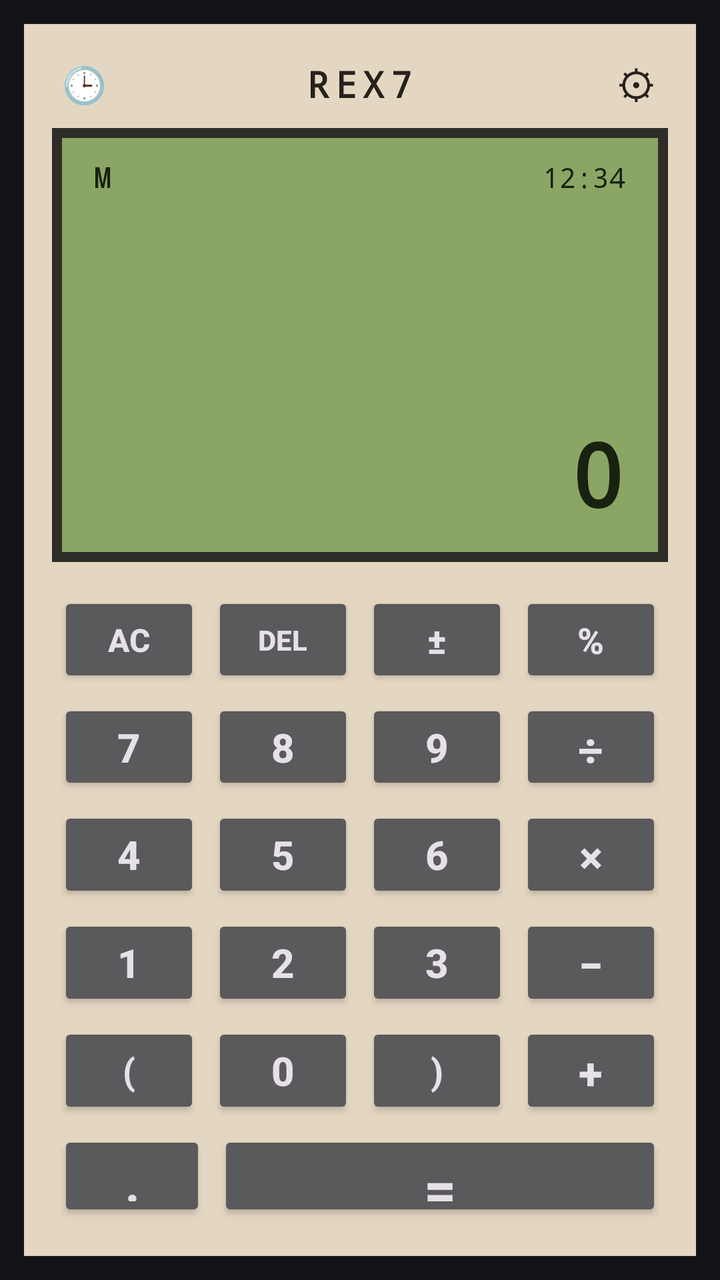
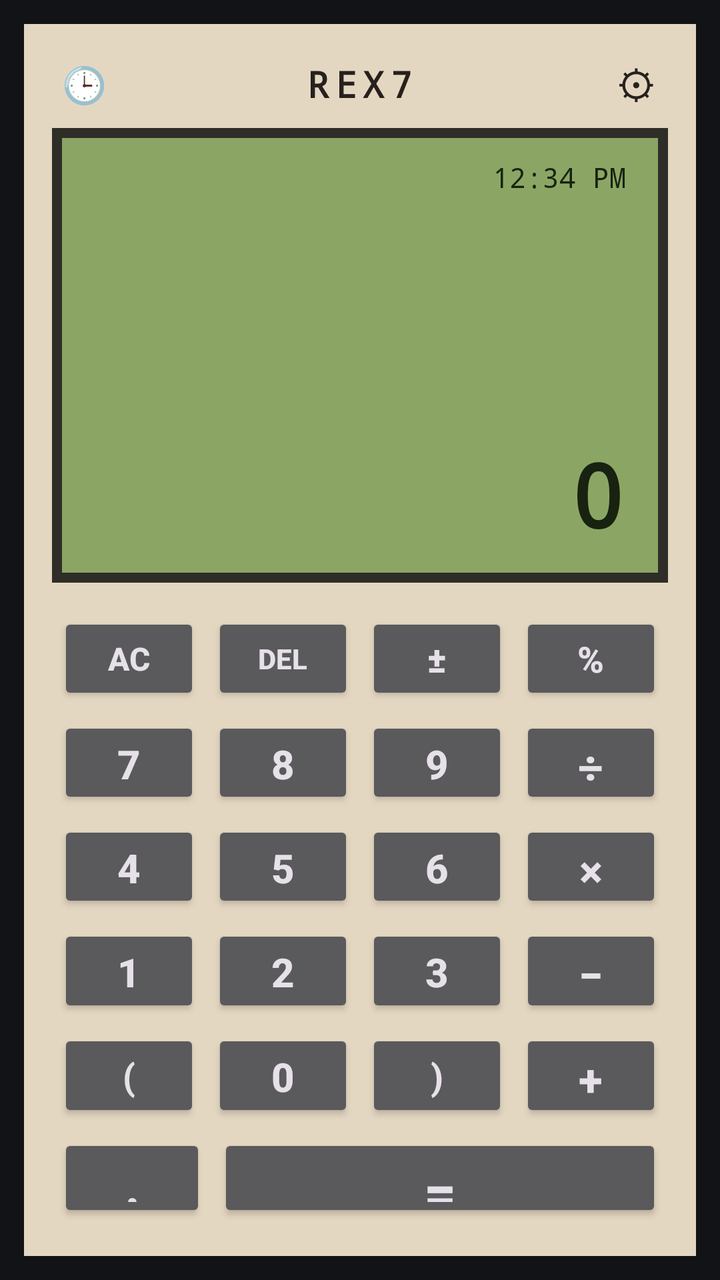

Before-and-after screenshots of an Android layout around one commit, followed by the original layout XML and the change that was made.
<!-- AndroidManifest.xml: application theme Theme.REX7Calculator -->
<!-- res/layout/activity_main.xml -->
<?xml version="1.0" encoding="utf-8"?>
<LinearLayout xmlns:android="http://schemas.android.com/apk/res/android"
    android:id="@+id/rootContainer"
    android:layout_width="match_parent"
    android:layout_height="match_parent"
    android:background="#121316"
    android:orientation="vertical"
    android:padding="12dp">

    <LinearLayout
        android:id="@+id/chassisLayout"
        android:layout_width="match_parent"
        android:layout_height="match_parent"
        android:background="#E4D7C2"
        android:orientation="vertical"
        android:padding="14dp">

        <RelativeLayout
            android:layout_width="match_parent"
            android:layout_height="32dp">
            <TextView
                android:id="@+id/btnHistory"
                android:layout_width="32dp"
                android:layout_height="32dp"
                android:layout_alignParentStart="true"
                android:gravity="center"
                android:text="🕒"
                android:textSize="18sp" />
            <TextView
                android:id="@+id/tvBrand"
                android:layout_width="wrap_content"
                android:layout_height="wrap_content"
                android:layout_centerInParent="true"
                android:fontFamily="monospace"
                android:letterSpacing="0.18"
                android:text="REX7"
                android:textColor="#26211C"
                android:textSize="18sp"
                android:textStyle="bold" />
            <TextView
                android:id="@+id/btnSettings"
                android:layout_width="32dp"
                android:layout_height="32dp"
                android:layout_alignParentEnd="true"
                android:gravity="center"
                android:text="⚙"
                android:textColor="#26211C"
                android:textSize="20sp" />
        </RelativeLayout>

        
        <LinearLayout
            android:id="@+id/lcdBorderLayout"
            android:layout_width="match_parent"
            android:layout_height="0dp"
            android:layout_weight="1.05"
            android:layout_marginTop="6dp"
            android:layout_marginBottom="12dp"
            android:background="#2E2D28"
            android:padding="5dp">

            <LinearLayout
                android:id="@+id/lcdScreen"
                android:layout_width="match_parent"
                android:layout_height="match_parent"
                android:background="#8BA664"
                android:orientation="vertical"
                android:paddingStart="16dp"
                android:paddingTop="10dp"
                android:paddingEnd="16dp"
                android:paddingBottom="10dp">

                <RelativeLayout
                    android:layout_width="match_parent"
                    android:layout_height="wrap_content">
                    <TextView
                        android:id="@+id/tvLcdFlag"
                        android:layout_width="wrap_content"
                        android:layout_height="wrap_content"
                        android:fontFamily="monospace"
                        android:text="M"
                        android:textColor="#182210"
                        android:textSize="14sp"
                        android:textStyle="bold" />
                    <TextView
                        android:id="@+id/tvLcdClock"
                        android:layout_width="wrap_content"
                        android:layout_height="wrap_content"
                        android:layout_alignParentEnd="true"
                        android:fontFamily="monospace"
                        android:text="12:34"
                        android:textColor="#182210"
                        android:textSize="14sp" />
                </RelativeLayout>

                
                <TextView
                    android:id="@+id/tvExpression"
                    android:layout_width="match_parent"
                    android:layout_height="0dp"
                    android:layout_weight="1"
                    android:fontFamily="monospace"
                    android:gravity="start|center_vertical"
                    android:letterSpacing="0.06"
                    android:maxLines="2"
                    android:text=""
                    android:textColor="#182210"
                    android:textSize="32sp"
                    android:textStyle="bold" />

                
                <TextView
                    android:id="@+id/tvResult"
                    android:layout_width="match_parent"
                    android:layout_height="wrap_content"
                    android:fontFamily="monospace"
                    android:gravity="end|bottom"
                    android:letterSpacing="0.05"
                    android:maxLines="1"
                    android:text="0"
                    android:textColor="#182210"
                    android:textSize="44sp"
                    android:textStyle="bold" />
            </LinearLayout>
        </LinearLayout>

        
        <LinearLayout
            android:layout_width="match_parent"
            android:layout_height="0dp"
            android:layout_weight="1.55"
            android:orientation="vertical">

            <LinearLayout android:layout_width="match_parent" android:layout_height="0dp" android:layout_weight="1" android:orientation="horizontal">
                <androidx.appcompat.widget.AppCompatButton android:id="@+id/btnAC" android:layout_width="0dp" android:layout_height="match_parent" android:layout_weight="1" android:layout_margin="3dp" android:text="AC" android:textSize="16sp" android:textStyle="bold" />
                <androidx.appcompat.widget.AppCompatButton android:id="@+id/btnDel" android:layout_width="0dp" android:layout_height="match_parent" android:layout_weight="1" android:layout_margin="3dp" android:text="DEL" android:textSize="14sp" android:textStyle="bold" />
                <androidx.appcompat.widget.AppCompatButton android:id="@+id/btnToggleSign" android:layout_width="0dp" android:layout_height="match_parent" android:layout_weight="1" android:layout_margin="3dp" android:text="±" android:textSize="18sp" android:textStyle="bold" />
                <androidx.appcompat.widget.AppCompatButton android:id="@+id/btnPercent" android:layout_width="0dp" android:layout_height="match_parent" android:layout_weight="1" android:layout_margin="3dp" android:text="%" android:textSize="18sp" android:textStyle="bold" />
            </LinearLayout>

            <LinearLayout android:layout_width="match_parent" android:layout_height="0dp" android:layout_weight="1" android:orientation="horizontal">
                <androidx.appcompat.widget.AppCompatButton android:id="@+id/btn7" android:layout_width="0dp" android:layout_height="match_parent" android:layout_weight="1" android:layout_margin="3dp" android:text="7" android:textSize="20sp" android:textStyle="bold" />
                <androidx.appcompat.widget.AppCompatButton android:id="@+id/btn8" android:layout_width="0dp" android:layout_height="match_parent" android:layout_weight="1" android:layout_margin="3dp" android:text="8" android:textSize="20sp" android:textStyle="bold" />
                <androidx.appcompat.widget.AppCompatButton android:id="@+id/btn9" android:layout_width="0dp" android:layout_height="match_parent" android:layout_weight="1" android:layout_margin="3dp" android:text="9" android:textSize="20sp" android:textStyle="bold" />
                <androidx.appcompat.widget.AppCompatButton android:id="@+id/btnDivide" android:layout_width="0dp" android:layout_height="match_parent" android:layout_weight="1" android:layout_margin="3dp" android:text="÷" android:textSize="22sp" android:textStyle="bold" />
            </LinearLayout>

            <LinearLayout android:layout_width="match_parent" android:layout_height="0dp" android:layout_weight="1" android:orientation="horizontal">
                <androidx.appcompat.widget.AppCompatButton android:id="@+id/btn4" android:layout_width="0dp" android:layout_height="match_parent" android:layout_weight="1" android:layout_margin="3dp" android:text="4" android:textSize="20sp" android:textStyle="bold" />
                <androidx.appcompat.widget.AppCompatButton android:id="@+id/btn5" android:layout_width="0dp" android:layout_height="match_parent" android:layout_weight="1" android:layout_margin="3dp" android:text="5" android:textSize="20sp" android:textStyle="bold" />
                <androidx.appcompat.widget.AppCompatButton android:id="@+id/btn6" android:layout_width="0dp" android:layout_height="match_parent" android:layout_weight="1" android:layout_margin="3dp" android:text="6" android:textSize="20sp" android:textStyle="bold" />
                <androidx.appcompat.widget.AppCompatButton android:id="@+id/btnMultiply" android:layout_width="0dp" android:layout_height="match_parent" android:layout_weight="1" android:layout_margin="3dp" android:text="×" android:textSize="22sp" android:textStyle="bold" />
            </LinearLayout>

            <LinearLayout android:layout_width="match_parent" android:layout_height="0dp" android:layout_weight="1" android:orientation="horizontal">
                <androidx.appcompat.widget.AppCompatButton android:id="@+id/btn1" android:layout_width="0dp" android:layout_height="match_parent" android:layout_weight="1" android:layout_margin="3dp" android:text="1" android:textSize="20sp" android:textStyle="bold" />
                <androidx.appcompat.widget.AppCompatButton android:id="@+id/btn2" android:layout_width="0dp" android:layout_height="match_parent" android:layout_weight="1" android:layout_margin="3dp" android:text="2" android:textSize="20sp" android:textStyle="bold" />
                <androidx.appcompat.widget.AppCompatButton android:id="@+id/btn3" android:layout_width="0dp" android:layout_height="match_parent" android:layout_weight="1" android:layout_margin="3dp" android:text="3" android:textSize="20sp" android:textStyle="bold" />
                <androidx.appcompat.widget.AppCompatButton android:id="@+id/btnMinus" android:layout_width="0dp" android:layout_height="match_parent" android:layout_weight="1" android:layout_margin="3dp" android:text="−" android:textSize="22sp" android:textStyle="bold" />
            </LinearLayout>

            <LinearLayout android:layout_width="match_parent" android:layout_height="0dp" android:layout_weight="1" android:orientation="horizontal">
                <androidx.appcompat.widget.AppCompatButton android:id="@+id/btnParenOpen" android:layout_width="0dp" android:layout_height="match_parent" android:layout_weight="1" android:layout_margin="3dp" android:text="(" android:textSize="18sp" android:textStyle="bold" />
                <androidx.appcompat.widget.AppCompatButton android:id="@+id/btn0" android:layout_width="0dp" android:layout_height="match_parent" android:layout_weight="1" android:layout_margin="3dp" android:text="0" android:textSize="20sp" android:textStyle="bold" />
                <androidx.appcompat.widget.AppCompatButton android:id="@+id/btnParenClose" android:layout_width="0dp" android:layout_height="match_parent" android:layout_weight="1" android:layout_margin="3dp" android:text=")" android:textSize="18sp" android:textStyle="bold" />
                <androidx.appcompat.widget.AppCompatButton android:id="@+id/btnPlus" android:layout_width="0dp" android:layout_height="match_parent" android:layout_weight="1" android:layout_margin="3dp" android:text="+" android:textSize="22sp" android:textStyle="bold" />
            </LinearLayout>

            <LinearLayout android:layout_width="match_parent" android:layout_height="0dp" android:layout_weight="0.95" android:orientation="horizontal">
                <androidx.appcompat.widget.AppCompatButton android:id="@+id/btnDot" android:layout_width="0dp" android:layout_height="match_parent" android:layout_weight="1" android:layout_margin="3dp" android:text="." android:textSize="24sp" android:textStyle="bold" />
                <androidx.appcompat.widget.AppCompatButton android:id="@+id/btnEqual" android:layout_width="0dp" android:layout_height="match_parent" android:layout_weight="3" android:layout_margin="3dp" android:text="=" android:textSize="28sp" android:textStyle="bold" />
            </LinearLayout>
        </LinearLayout>
    </LinearLayout>
</LinearLayout>
<!-- resources referenced by this layout -->
<resources>
  <style name="Theme.REX7Calculator" parent="Theme.Material3.Dark.NoActionBar">
          <item name="android:statusBarColor">#121214</item>
          <item name="android:navigationBarColor">#121214</item>
          <item name="android:windowLightStatusBar">false</item>
      </style>
</resources>

<!-- the commit's change to res/layout/activity_main.xml (unified diff, before → after) -->
@@ -53,7 +53,7 @@
             android:id="@+id/lcdBorderLayout"
             android:layout_width="match_parent"
             android:layout_height="0dp"
-            android:layout_weight="1.05"
+            android:layout_weight="1.1"
             android:layout_marginTop="6dp"
             android:layout_marginBottom="12dp"
             android:background="#2E2D28"
@@ -74,26 +74,16 @@
                     android:layout_width="match_parent"
                     android:layout_height="wrap_content">
                     <TextView
-                        android:id="@+id/tvLcdFlag"
-                        android:layout_width="wrap_content"
-                        android:layout_height="wrap_content"
-                        android:fontFamily="monospace"
-                        android:text="M"
-                        android:textColor="#182210"
-                        android:textSize="14sp"
-                        android:textStyle="bold" />
-                    <TextView
                         android:id="@+id/tvLcdClock"
                         android:layout_width="wrap_content"
                         android:layout_height="wrap_content"
                         android:layout_alignParentEnd="true"
                         android:fontFamily="monospace"
-                        android:text="12:34"
+                        android:text="12:34 PM"
                         android:textColor="#182210"
                         android:textSize="14sp" />
                 </RelativeLayout>
 
-                
                 <TextView
                     android:id="@+id/tvExpression"
                     android:layout_width="match_parent"
@@ -108,7 +98,6 @@
                     android:textSize="32sp"
                     android:textStyle="bold" />
 
-                
                 <TextView
                     android:id="@+id/tvResult"
                     android:layout_width="match_parent"
@@ -128,7 +117,7 @@
         <LinearLayout
             android:layout_width="match_parent"
             android:layout_height="0dp"
-            android:layout_weight="1.55"
+            android:layout_weight="1.5"
             android:orientation="vertical">
 
             <LinearLayout android:layout_width="match_parent" android:layout_height="0dp" android:layout_weight="1" android:orientation="horizontal">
════
◆ WHAT YOU NEED TO DO: Please give back only the lines starting with the one that contains "-108,7 +98,6 @@" and ending with the last line of the listing, retyped exactly.

◆ WRITTEN RESPONSE:
@@ -108,7 +98,6 @@
                     android:textSize="32sp"
                     android:textStyle="bold" />
 
-                
                 <TextView
                     android:id="@+id/tvResult"
                     android:layout_width="match_parent"
@@ -128,7 +117,7 @@
         <LinearLayout
             android:layout_width="match_parent"
             android:layout_height="0dp"
-            android:layout_weight="1.55"
+            android:layout_weight="1.5"
             android:orientation="vertical">
 
             <LinearLayout android:layout_width="match_parent" android:layout_height="0dp" android:layout_weight="1" android:orientation="horizontal">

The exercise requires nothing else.